In the data below, give the number of lines that contain the word "metrics". Nothing else is needed.

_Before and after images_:

• • • •

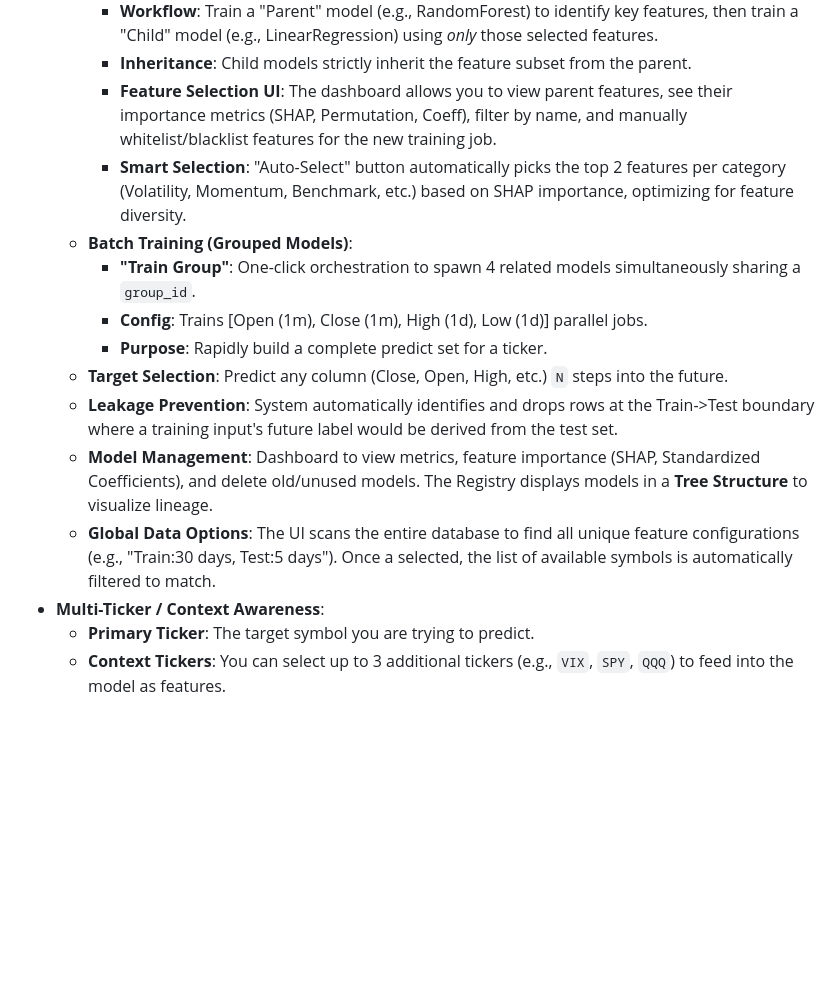
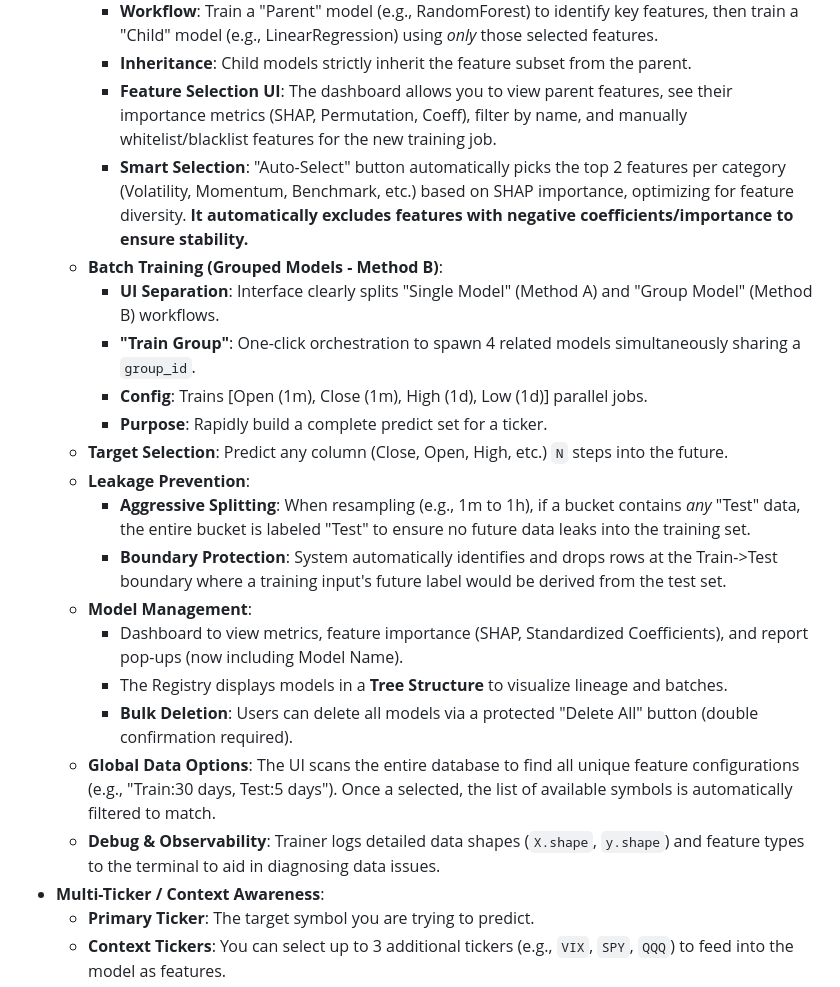
Before and after one commit to Flyguy86/local_stock_price_database, a Markdown page: README.md, the part around the change. Drawn GitHub-style; blank space fills up the shorter version.

```diff
--- a/README.md
+++ b/README.md
@@ -65,15 +65,22 @@ This project follows a "Manual Pipeline" architecture with two distinct phases o
         *   **Workflow**: Train a "Parent" model (e.g., RandomForest) to identify key features, then train a "Child" model (e.g., LinearRegression) using *only* those selected features.
         *   **Inheritance**: Child models strictly inherit the feature subset from the parent.
         *   **Feature Selection UI**: The dashboard allows you to view parent features, see their importance metrics (SHAP, Permutation, Coeff), filter by name, and manually whitelist/blacklist features for the new training job.
-        *   **Smart Selection**: "Auto-Select" button automatically picks the top 2 features per category (Volatility, Momentum, Benchmark, etc.) based on SHAP importance, optimizing for feature diversity.
-    *   **Batch Training (Grouped Models)**:
+        *   **Smart Selection**: "Auto-Select" button automatically picks the top 2 features per category (Volatility, Momentum, Benchmark, etc.) based on SHAP importance, optimizing for feature diversity. **It automatically excludes features with negative coefficients/importance to ensure stability.**
+    *   **Batch Training (Grouped Models - Method B)**:
+        *   **UI Separation**: Interface clearly splits "Single Model" (Method A) and "Group Model" (Method B) workflows.
         *   **"Train Group"**: One-click orchestration to spawn 4 related models simultaneously sharing a `group_id`.
         *   **Config**: Trains [Open (1m), Close (1m), High (1d), Low (1d)] parallel jobs.
         *   **Purpose**: Rapidly build a complete predict set for a ticker.
     *   **Target Selection**: Predict any column (Close, Open, High, etc.) `N` steps into the future.
-    *   **Leakage Prevention**: System automatically identifies and drops rows at the Train->Test boundary where a training input's future label would be derived from the test set.
-    *   **Model Management**: Dashboard to view metrics, feature importance (SHAP, Standardized Coefficients), and delete old/unused models. The Registry displays models in a **Tree Structure** to visualize lineage.
+    *   **Leakage Prevention**:
+        *   **Aggressive Splitting**: When resampling (e.g., 1m to 1h), if a bucket contains *any* "Test" data, the entire bucket is labeled "Test" to ensure no future data leaks into the training set.
+        *   **Boundary Protection**: System automatically identifies and drops rows at the Train->Test boundary where a training input's future label would be derived from the test set.
+    *   **Model Management**:
+        *   Dashboard to view metrics, feature importance (SHAP, Standardized Coefficients), and report pop-ups (now including Model Name).
+        *   The Registry displays models in a **Tree Structure** to visualize lineage and batches.
+        *   **Bulk Deletion**: Users can delete all models via a protected "Delete All" button (double confirmation required).
     *   **Global Data Options**: The UI scans the entire database to find all unique feature configurations (e.g., "Train:30 days, Test:5 days"). Once a selected, the list of available symbols is automatically filtered to match.
+    *   **Debug & Observability**: Trainer logs detailed data shapes (`X.shape`, `y.shape`) and feature types to the terminal to aid in diagnosing data issues.
 *   **Multi-Ticker / Context Awareness**:
     *   **Primary Ticker**: The target symbol you are trying to predict.
     *   **Context Tickers**: You can select up to 3 additional tickers (e.g., `VIX`, `SPY`, `QQQ`) to feed into the model as features.
```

• • • •

_Written response_:
3